[Image comparison data]
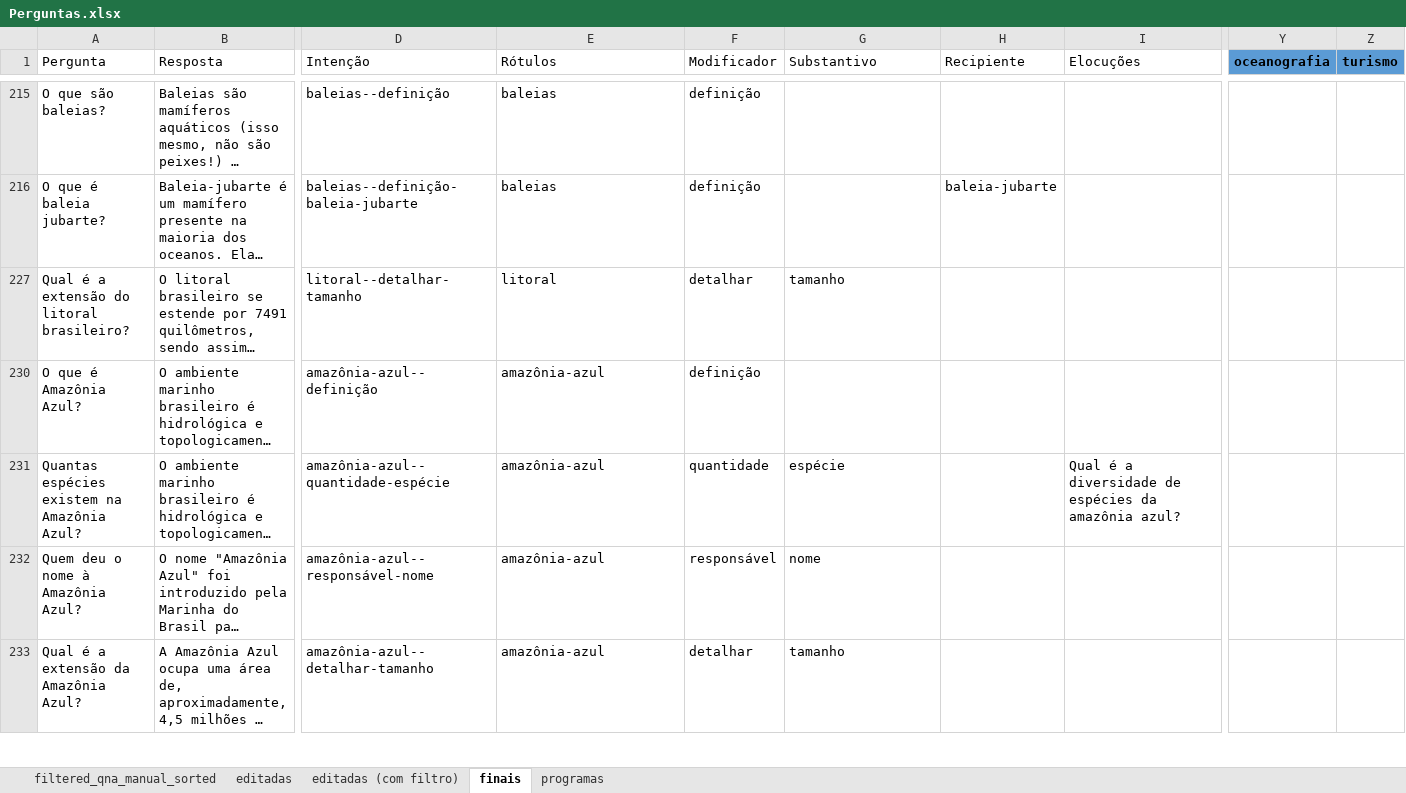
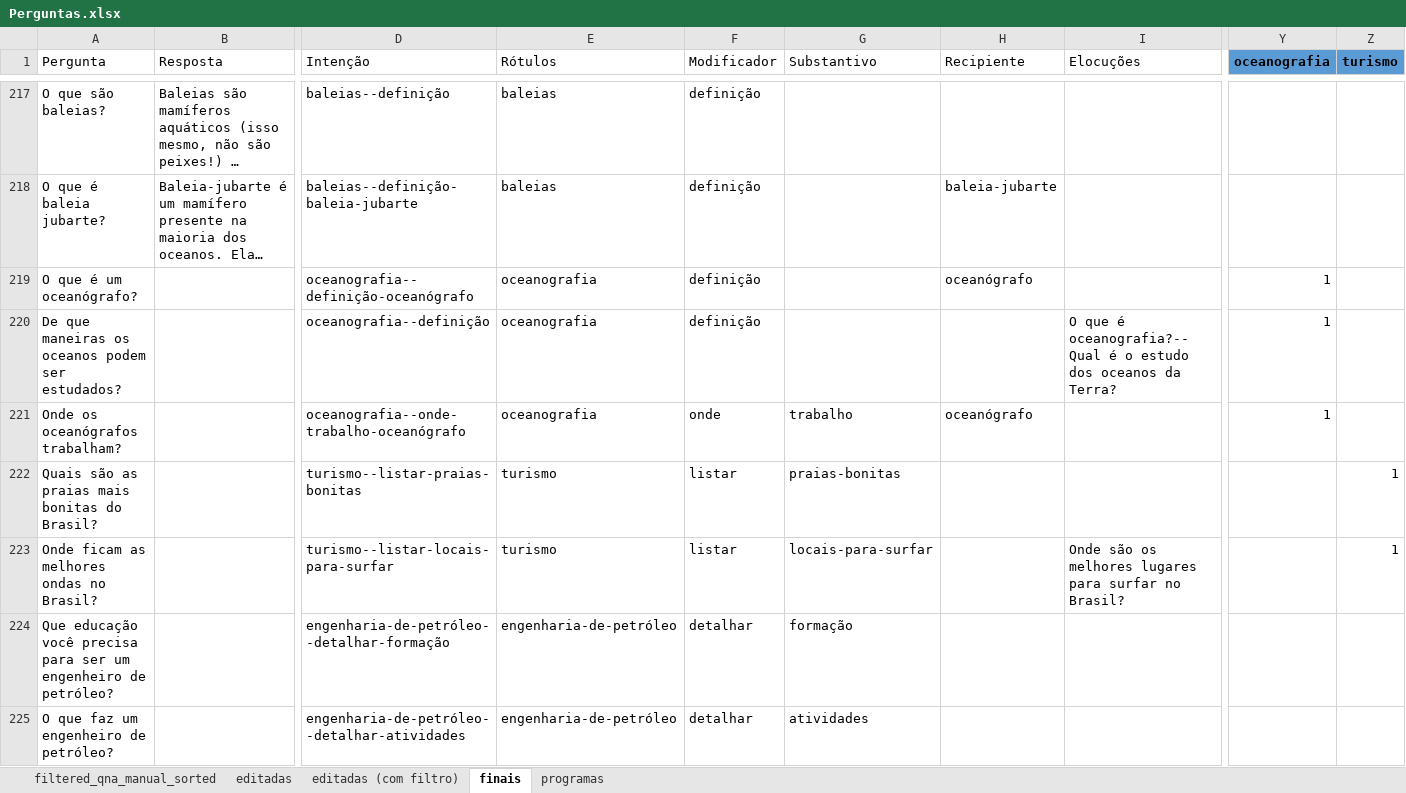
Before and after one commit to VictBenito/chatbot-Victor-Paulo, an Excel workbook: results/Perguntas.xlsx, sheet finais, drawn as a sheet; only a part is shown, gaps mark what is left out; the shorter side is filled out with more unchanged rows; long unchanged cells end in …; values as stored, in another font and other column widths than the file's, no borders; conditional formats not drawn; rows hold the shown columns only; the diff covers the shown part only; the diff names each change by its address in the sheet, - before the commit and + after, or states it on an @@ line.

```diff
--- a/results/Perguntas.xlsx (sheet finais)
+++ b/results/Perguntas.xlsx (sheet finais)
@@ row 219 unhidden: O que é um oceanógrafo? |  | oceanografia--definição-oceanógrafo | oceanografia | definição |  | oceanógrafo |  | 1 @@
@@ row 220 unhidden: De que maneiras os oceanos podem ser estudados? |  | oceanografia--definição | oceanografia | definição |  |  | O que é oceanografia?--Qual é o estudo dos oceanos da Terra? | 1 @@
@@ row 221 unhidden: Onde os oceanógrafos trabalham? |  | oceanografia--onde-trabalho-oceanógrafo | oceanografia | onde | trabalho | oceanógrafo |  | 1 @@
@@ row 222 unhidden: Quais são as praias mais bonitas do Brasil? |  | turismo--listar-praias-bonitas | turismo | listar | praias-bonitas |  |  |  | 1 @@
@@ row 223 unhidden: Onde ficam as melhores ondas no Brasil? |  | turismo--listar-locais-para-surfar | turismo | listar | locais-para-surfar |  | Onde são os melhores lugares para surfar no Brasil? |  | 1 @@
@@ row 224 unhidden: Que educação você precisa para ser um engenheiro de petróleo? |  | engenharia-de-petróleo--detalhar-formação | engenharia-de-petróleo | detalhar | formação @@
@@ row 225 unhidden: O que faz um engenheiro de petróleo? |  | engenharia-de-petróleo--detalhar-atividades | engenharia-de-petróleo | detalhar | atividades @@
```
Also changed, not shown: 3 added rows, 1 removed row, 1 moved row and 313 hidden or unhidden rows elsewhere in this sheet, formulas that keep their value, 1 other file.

*YOUR TASK*: Copy down each line in the entries that has the word "xlsx".

*FINISHED EXERCISE*:
Before and after one commit to VictBenito/chatbot-Victor-Paulo, an Excel workbook: results/Perguntas.xlsx, sheet finais, drawn as a sheet; only a part is shown, gaps mark what is left out; the shorter side is filled out with more unchanged rows; long unchanged cells end in …; values as stored, in another font and other column widths than the file's, no borders; conditional formats not drawn; rows hold the shown columns only; the diff covers the shown part only; the diff names each change by its address in the sheet, - before the commit and + after, or states it on an @@ line.
--- a/results/Perguntas.xlsx (sheet finais)
+++ b/results/Perguntas.xlsx (sheet finais)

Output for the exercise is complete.